As we mark World Water Day and UN representatives, civil society, and other stakeholders gather for the Water Conference in New York, we must confront a dire reality: like UN Secretary-General Antonio Guterres recently stated, “the world is woefully off-course to achieve our goal of water and sanitation for all by 2030.”
In regions already experiencing water scarcity, which is now increasingly exacerbated by the triple-planetary crisis, corporate interests are further driving and aggravating the situation. Indeed, in 2021, the UN Special Rapporteur on human rights and the environment reported that businesses are “a major contributor to water pollution, water overuse, and degradation of freshwater ecosystems […]” While often cloaked in the language of development, these projects frequently lead to human rights violations, including when free, prior, and informed consent is not given by Indigenous Peoples.
One such example can be seen in Guatemala, where Franciscans International works closely with Indigenous Q’eqchi communities, who have taken a stand against hydro-electric projects that divert their sacred rivers. Already, this has destroyed much of the plant and marine life that traditionally sustained these communities. Those demanding their right to meaningful consultation and to consent about the project have instead been criminalized and, in some cases, jailed on spurious charges.
“The Cahabón Riveris sacred, it’s a source of food and life,” says sixteen-year-old Nikte Caal, a Q’eqchi environmental defender, who recently spoke at an event during the UN Human Rights Council about her activism and her father who was jailed for his human rights work. “It is our duty to defend the ecosystems and biodiversity and to fight for the life of our Mother Earth, to fight for our life and that of the next generations. We cannot be observers of the destruction of our environment. We must inform ourselves of what is happening and act.”
This is not an isolated phenomenon: Franciscans International has worked with communities facing similar violations in numerous countries, from Brazil to the Solomon Islands, where extractive industries and large-scale agricultural projects, amongst other sectors, deprive people of their right to water.
So how can we heed Nikte’s call?
Acting requires international efforts, including by the United Nations and its Member States. While the Water Conference is an important step, States must move beyond voluntary commitments and political declarations. The time for action and for States to fulfill their obligations under international law is long overdue. This includes implementation of the right to a clean, healthy and sustainable environment at national level. We also call on States to negotiate on and adopt a treaty to regulate and hold to account transnational corporations and other businesses to adequately address violations of the rights to water and to sanitation in the context of by business activities.

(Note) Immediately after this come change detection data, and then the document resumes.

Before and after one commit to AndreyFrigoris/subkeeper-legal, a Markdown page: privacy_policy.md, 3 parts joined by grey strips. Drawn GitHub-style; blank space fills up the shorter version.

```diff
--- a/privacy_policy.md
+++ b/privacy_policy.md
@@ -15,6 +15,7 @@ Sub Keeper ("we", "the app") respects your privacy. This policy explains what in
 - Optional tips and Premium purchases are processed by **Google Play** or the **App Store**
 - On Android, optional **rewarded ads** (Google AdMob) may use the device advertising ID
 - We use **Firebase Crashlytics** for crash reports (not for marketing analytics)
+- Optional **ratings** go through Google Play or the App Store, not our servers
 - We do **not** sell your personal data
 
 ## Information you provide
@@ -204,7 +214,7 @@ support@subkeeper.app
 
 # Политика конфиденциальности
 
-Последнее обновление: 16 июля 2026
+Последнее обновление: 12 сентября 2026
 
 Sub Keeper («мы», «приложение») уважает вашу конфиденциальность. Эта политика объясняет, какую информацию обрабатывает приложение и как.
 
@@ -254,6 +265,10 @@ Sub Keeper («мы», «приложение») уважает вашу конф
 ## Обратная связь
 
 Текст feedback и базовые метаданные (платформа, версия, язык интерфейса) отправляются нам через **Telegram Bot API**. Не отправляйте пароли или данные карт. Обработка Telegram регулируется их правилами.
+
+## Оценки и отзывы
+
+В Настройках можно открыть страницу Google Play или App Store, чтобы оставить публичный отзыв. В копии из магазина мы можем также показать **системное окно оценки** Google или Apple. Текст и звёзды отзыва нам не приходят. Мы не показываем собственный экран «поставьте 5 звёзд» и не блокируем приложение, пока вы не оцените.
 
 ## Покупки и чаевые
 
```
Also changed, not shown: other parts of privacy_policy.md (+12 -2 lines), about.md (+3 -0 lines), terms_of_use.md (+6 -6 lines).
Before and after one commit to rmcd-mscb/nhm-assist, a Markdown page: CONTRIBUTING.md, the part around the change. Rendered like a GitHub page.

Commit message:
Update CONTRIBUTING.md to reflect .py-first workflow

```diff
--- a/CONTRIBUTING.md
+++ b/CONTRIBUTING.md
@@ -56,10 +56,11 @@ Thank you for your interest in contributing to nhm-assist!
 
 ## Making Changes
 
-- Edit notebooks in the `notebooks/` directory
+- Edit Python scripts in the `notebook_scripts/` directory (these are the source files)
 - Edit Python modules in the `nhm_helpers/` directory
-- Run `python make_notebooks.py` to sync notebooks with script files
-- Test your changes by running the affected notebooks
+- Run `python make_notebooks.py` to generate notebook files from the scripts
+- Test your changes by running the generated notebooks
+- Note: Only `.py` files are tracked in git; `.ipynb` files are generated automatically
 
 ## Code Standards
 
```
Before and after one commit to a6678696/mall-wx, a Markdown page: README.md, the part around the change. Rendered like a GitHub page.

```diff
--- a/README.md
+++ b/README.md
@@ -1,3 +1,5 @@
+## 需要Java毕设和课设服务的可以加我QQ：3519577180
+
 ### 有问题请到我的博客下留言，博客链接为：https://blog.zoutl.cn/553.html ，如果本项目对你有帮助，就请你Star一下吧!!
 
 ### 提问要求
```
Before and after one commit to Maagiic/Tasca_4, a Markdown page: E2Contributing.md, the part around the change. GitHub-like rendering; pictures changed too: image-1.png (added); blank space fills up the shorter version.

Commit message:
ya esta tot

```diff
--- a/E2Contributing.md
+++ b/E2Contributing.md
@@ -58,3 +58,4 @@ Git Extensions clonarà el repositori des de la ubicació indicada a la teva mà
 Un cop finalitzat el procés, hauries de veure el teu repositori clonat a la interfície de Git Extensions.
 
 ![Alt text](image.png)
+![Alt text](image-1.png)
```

Accordingly, businesses should also answer Nikte’s call, including through implementing human rights and environmental due diligence. In this area, wWe are encouraged by somee valuable initiatives, such as the development of the mega-project cycle by Leo Heller, the former UN Special Rapporteur on water and sanitation, as a tool that can help strengthen the resilience of affected communities as they claim their rights and seek to prevent the risks stemming these projects. Similarly, Pedro Arrojo, the current Special Rapporteur, has identified sustainable practices in managing water systems by Indigenous Peoples, that serve as a template for others.
We must continue to hear from Nikte and other voices from the ground. While water is a universal necessity, it is clear that the impacts of climate change, as well as other causes of water scarcity and pollution, are inequitable. We must finally act upon “leaving no one behind.”
Events co-sponsored by Franciscans International during UN Water Conference
- Scoping Solidarity: Societal Dialogues for Water Justice
21 March 2023, 15:00-17:00 EST, in-person.
- Extractives on Water and the Environment: Protecting and Accountability through a Human Rights Framework, 23 March 2023, 14:00-15:00 EST, online.
- Hearing the Unheard: Human Rights to Water & Sanitation
23 March 2023, 15:00-16:30 EST, online.